METHODS: We prospectively included patients aged ≥70 years who had solid or hematologic malignancies and in whom the CGA was performed by geriatricians in two French teaching hospitals. We identified independent predictors of 1-year mortality after study inclusion, using multivariate Cox models stratified on inpatient/outpatient status. We built three multivariate Cox models, since strong correlations linked activities of daily living (ADL), Eastern Cooperative Oncology Group Performance Status (ECOG-PS), and timed get-up-and-go test (GUG) results; and since physicians' preferences for these three assessments vary. A sensitivity analysis was performed using multiple imputation.
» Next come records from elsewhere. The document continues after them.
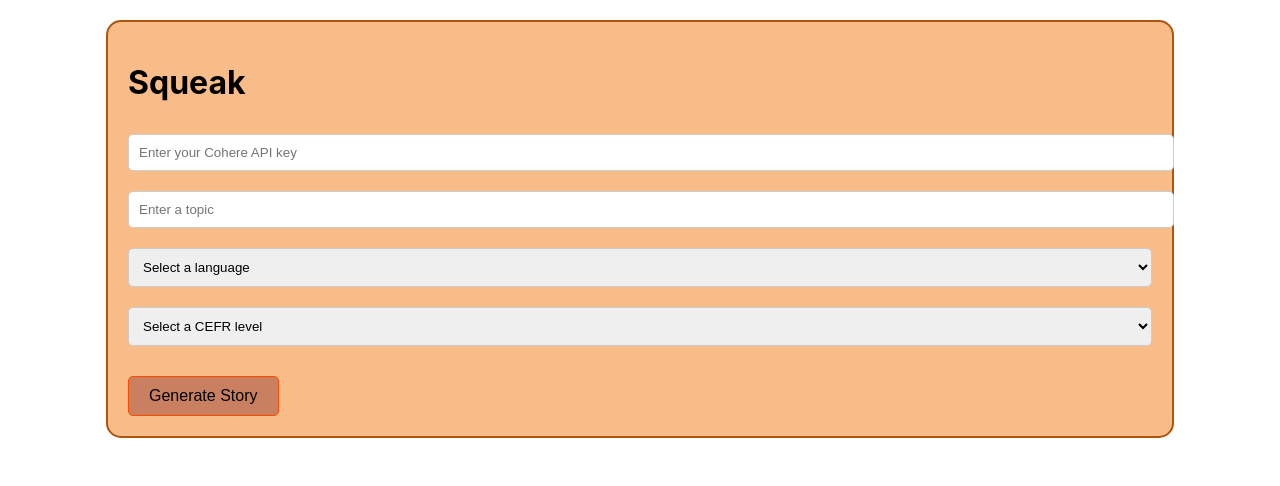
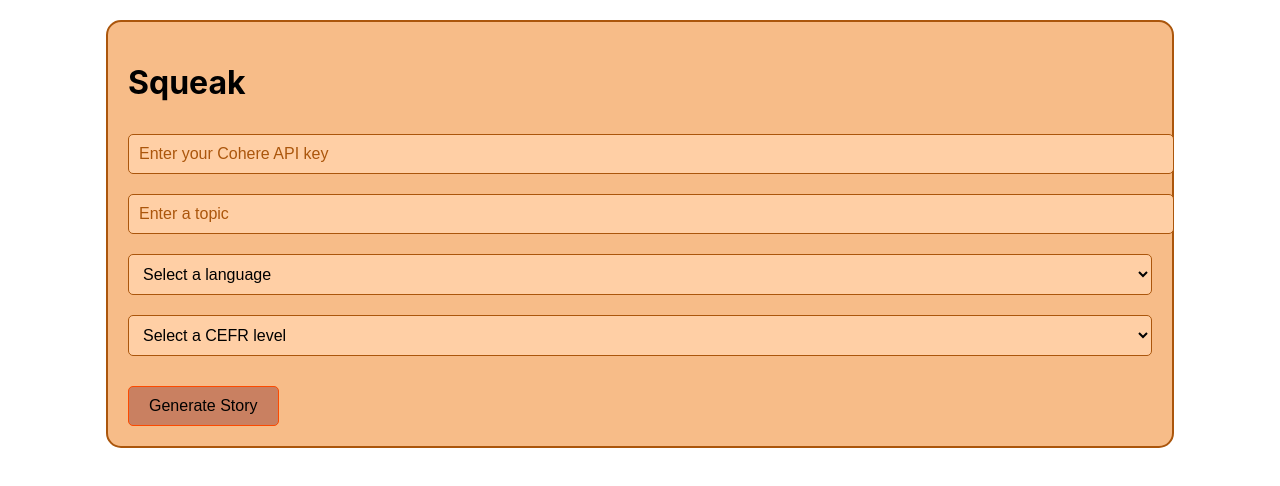
Before and after one commit to squeak-today/squeak, a React (Create React App) app: page / in a window 1280 px wide. Shown: the top 486 px of the page. Built offline with nearby package versions, Linux system fonts and the light colour scheme.

Commit message:
coloured input form

```diff
--- a/src/App.js
+++ b/src/App.js
@@ -39,16 +39,34 @@ const InputField = styled.input`
 	width: 100%;
 	padding: 10px;
 	margin: 10px 0;
-	border: 1px solid #ccc;
+	border: 1px solid #AB560C;
 	border-radius: 5px;
+	background-color: #ffcfa5; // Input field background color
+	color: black;
+	font-size: 16px;
+	&::placeholder {
+	color: #AB560C;
+	}
+	&:focus {
+	border-color: #FC4A00; // Focus state border color
+	outline: none;
+	}
 `;
 
+// Styled select field component
 const SelectField = styled.select`
 	width: 100%;
 	padding: 10px;
 	margin: 10px 0;
-	border: 1px solid #ccc;
+	border: 1px solid #AB560C;
 	border-radius: 5px;
+	background-color: #ffcfa5; // Select field background color
+	color: black;
+	font-size: 16px;
+	&:focus {
+	border-color: #FC4A00; // Focus state border color
+	outline: none;
+	}
 `;
 
 function App() {
```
RESULTS: Of the 993 patients (mean age, 80.2 years; 51.2% men), 58.2% were outpatients and 46% had metastatic disease. Colorectal cancer was the most common malignancy (21.4%). Mortality rates after 6 and 12 months were 30.1% and 41.2%, respectively. In all models, tumor site and metastatic status (p < .001), age >80 years (p < .05), higher number of severe comorbidities (p < .05), and malnutrition (p < .001) were associated with death independently from impaired ECOG-PS (p < .001), ADL (p < .001), and GUG (p < .001). The adverse effect of metastatic status differed significantly across tumor sites, being greatest for breast and prostate cancer (p < .001). Multiple imputation produced similar results.
CONCLUSION: The predictors of 1-year mortality identified in our study may help physicians select the optimal cancer-treatment strategy in elderly patients.